[[ Data for analysis open ]]
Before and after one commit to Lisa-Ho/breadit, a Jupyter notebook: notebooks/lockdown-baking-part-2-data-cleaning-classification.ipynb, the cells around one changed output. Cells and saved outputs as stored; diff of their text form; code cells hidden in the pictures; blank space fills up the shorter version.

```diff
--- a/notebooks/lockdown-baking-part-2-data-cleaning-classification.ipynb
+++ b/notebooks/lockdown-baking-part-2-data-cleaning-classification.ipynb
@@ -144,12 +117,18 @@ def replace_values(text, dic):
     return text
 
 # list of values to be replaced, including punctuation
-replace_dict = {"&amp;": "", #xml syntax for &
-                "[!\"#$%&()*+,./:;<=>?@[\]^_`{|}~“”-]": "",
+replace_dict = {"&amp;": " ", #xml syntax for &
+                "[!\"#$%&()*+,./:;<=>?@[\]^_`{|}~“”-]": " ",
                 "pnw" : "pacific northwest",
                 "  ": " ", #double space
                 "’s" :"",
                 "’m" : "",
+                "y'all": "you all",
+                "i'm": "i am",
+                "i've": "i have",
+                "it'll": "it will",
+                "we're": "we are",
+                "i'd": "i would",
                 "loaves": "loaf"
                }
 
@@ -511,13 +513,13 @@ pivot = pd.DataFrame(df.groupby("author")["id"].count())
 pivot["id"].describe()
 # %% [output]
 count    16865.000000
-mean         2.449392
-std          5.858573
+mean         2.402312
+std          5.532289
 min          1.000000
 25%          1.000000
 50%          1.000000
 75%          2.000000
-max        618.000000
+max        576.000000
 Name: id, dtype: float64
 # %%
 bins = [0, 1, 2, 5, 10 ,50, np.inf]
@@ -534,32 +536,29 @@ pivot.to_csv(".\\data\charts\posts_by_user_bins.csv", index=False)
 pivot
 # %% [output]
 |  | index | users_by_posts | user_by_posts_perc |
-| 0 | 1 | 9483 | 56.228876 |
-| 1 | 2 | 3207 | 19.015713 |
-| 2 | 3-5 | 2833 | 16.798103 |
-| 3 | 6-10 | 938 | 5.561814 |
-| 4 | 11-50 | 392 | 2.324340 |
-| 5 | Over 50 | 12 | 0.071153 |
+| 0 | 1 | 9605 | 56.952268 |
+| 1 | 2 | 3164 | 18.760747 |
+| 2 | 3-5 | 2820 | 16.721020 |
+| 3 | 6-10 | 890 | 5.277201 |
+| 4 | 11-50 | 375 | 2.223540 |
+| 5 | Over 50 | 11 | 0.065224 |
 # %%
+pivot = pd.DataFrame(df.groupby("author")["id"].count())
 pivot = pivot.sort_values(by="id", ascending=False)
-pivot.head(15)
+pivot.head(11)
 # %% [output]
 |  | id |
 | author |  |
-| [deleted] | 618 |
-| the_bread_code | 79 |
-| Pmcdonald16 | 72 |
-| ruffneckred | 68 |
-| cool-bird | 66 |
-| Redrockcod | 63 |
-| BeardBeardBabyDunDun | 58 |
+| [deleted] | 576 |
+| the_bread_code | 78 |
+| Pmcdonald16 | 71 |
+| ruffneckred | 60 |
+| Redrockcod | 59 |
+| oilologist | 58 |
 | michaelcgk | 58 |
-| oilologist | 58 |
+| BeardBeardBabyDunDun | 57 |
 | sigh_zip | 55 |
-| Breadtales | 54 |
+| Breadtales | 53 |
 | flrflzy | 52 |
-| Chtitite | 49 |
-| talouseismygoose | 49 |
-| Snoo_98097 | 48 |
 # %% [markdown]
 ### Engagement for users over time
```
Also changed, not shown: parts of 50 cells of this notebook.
[[ Data for analysis closed ]]
[[ Data for analysis open ]]
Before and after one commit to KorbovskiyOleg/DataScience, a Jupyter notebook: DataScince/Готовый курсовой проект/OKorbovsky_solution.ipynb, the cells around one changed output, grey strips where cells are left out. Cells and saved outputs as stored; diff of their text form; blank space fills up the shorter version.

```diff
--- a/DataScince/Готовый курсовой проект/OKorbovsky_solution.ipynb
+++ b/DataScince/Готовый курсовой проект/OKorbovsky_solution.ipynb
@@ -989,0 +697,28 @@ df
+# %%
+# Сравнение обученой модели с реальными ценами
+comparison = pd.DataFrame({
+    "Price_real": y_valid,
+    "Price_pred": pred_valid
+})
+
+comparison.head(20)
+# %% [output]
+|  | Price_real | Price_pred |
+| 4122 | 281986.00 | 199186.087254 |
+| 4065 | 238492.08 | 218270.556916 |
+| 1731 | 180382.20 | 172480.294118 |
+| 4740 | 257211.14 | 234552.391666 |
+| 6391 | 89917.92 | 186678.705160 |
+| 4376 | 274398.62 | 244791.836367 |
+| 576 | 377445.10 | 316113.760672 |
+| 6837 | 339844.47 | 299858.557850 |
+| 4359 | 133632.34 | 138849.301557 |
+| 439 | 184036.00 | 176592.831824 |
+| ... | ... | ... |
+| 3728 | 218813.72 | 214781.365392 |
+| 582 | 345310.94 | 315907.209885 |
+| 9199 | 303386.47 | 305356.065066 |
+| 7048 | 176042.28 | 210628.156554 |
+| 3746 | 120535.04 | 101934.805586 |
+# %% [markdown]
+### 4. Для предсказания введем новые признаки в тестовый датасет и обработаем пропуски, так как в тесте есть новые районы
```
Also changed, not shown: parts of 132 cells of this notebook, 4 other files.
[[ Data for analysis closed ]]
Assignment:
Nothing but the lines with "this" should be returned, copied from the entries above.

Answer for the task:
Also changed, not shown: parts of 50 cells of this notebook.
Also changed, not shown: parts of 132 cells of this notebook, 4 other files.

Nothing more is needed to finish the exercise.